Another serious whitetail hunter and outdoor writer who believes in this type of trigger is John Dudley, who recently penned a great article on this topic in Petersen’s Bowhunting Magazine. In the excerpt (read the full article here) and video below, John explains the specific dates during this year’s rut he’s expecting will be impacted by the moon phase/position.
“This year, there are two full moon phases that will fall within the traditional rutting period — the first occurs on Oct. 27, and the second on Nov. 25. This means that the days leading up to the full moon will be dynamite in both months for evening hunts. The October full moon aligns perfectly with the days when the big bucks typically make their first daylight appearances to check fields for the area’s first estrous doe.
Here in the Midwest, I typically start seeing mature bucks the last three days of October, but with this year’s moon phase, I predict some great bucks will fall from Oct. 24-26 … On the flip side of the full moon phase is the dark of the moon, which is ideal for the rut because it reduces nighttime rutting activity when bowhunters are out of the woods. This year, the last quarter of the moon starts Nov. 3, with the New Moon falling on Nov. 11. This is perfect timing for bowhunters, who should see some great morning hunts during the peak of the rut.”
So What Does This Mean For Your Hunting Plans?

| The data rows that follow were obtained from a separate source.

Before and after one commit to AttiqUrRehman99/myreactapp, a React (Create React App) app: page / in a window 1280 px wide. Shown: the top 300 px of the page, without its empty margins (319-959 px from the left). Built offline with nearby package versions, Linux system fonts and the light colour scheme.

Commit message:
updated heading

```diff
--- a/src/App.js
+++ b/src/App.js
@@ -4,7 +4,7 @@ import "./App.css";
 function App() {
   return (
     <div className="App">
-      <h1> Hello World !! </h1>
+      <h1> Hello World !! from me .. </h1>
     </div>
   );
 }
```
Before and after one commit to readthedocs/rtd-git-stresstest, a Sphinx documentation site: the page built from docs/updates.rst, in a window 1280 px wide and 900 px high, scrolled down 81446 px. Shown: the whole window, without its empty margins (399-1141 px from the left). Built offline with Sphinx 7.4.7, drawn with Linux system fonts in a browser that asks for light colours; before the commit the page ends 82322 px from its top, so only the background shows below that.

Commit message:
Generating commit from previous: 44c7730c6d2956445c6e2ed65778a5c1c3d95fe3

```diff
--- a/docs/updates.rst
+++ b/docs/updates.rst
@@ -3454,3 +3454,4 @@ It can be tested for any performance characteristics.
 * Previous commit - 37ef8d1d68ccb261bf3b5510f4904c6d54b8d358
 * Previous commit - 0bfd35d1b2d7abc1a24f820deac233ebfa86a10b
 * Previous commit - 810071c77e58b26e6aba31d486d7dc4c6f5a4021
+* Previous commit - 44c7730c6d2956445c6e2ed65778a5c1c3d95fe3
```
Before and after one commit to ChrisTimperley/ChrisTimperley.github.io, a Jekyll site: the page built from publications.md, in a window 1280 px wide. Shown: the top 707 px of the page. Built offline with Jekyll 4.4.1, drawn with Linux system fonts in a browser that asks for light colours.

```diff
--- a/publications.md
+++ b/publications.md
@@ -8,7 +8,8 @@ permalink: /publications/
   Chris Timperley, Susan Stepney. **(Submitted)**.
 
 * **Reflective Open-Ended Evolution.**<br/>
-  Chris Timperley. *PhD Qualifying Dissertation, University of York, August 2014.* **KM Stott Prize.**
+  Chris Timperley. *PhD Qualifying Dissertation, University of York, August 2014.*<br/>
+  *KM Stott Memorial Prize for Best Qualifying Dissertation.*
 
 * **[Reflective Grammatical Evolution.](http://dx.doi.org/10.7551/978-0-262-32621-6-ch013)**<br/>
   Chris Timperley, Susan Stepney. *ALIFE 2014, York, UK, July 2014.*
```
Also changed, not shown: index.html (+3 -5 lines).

So how can you actually apply this information to your plans this year? Here’s what I’d recommend. I do believe the traditional theory of the timing of the rut that says that peak breeding will happen essentially at the same time every year (in the North that’s typically around mid-November). That said, the majority of chasing/seeking (this is what we hunters typically think of when we dream of crazy rut action) will typically be occurring during that 2+ weeks preceding. So, if you have the vacation time, make sure you’re hunting as often during those weeks as possible. Those weeks, late October through November 15th, are the timeframe I’ll be focusing most of my efforts – but I’ll be doing this with the knowledge that certain factors such as the moon and weather could make some of those days better than others.
On the other hand, if you can’t get many days off during those best couple weeks, you can use this moon data to further narrow down the best dates to spend in the field.
With the early Full Moon predicted to enhance evening deer movement in late October and morning movement in early November, be sure to put a priority on those hunts – especially if you get the cold weather we all hope for at this time too. If these types of factors all line up – do whatever you can to make sure you’re in a tree for as much time as possible and stay ready.
Rutting action can come fast and furious – you just need to make sure you’re there when it happens.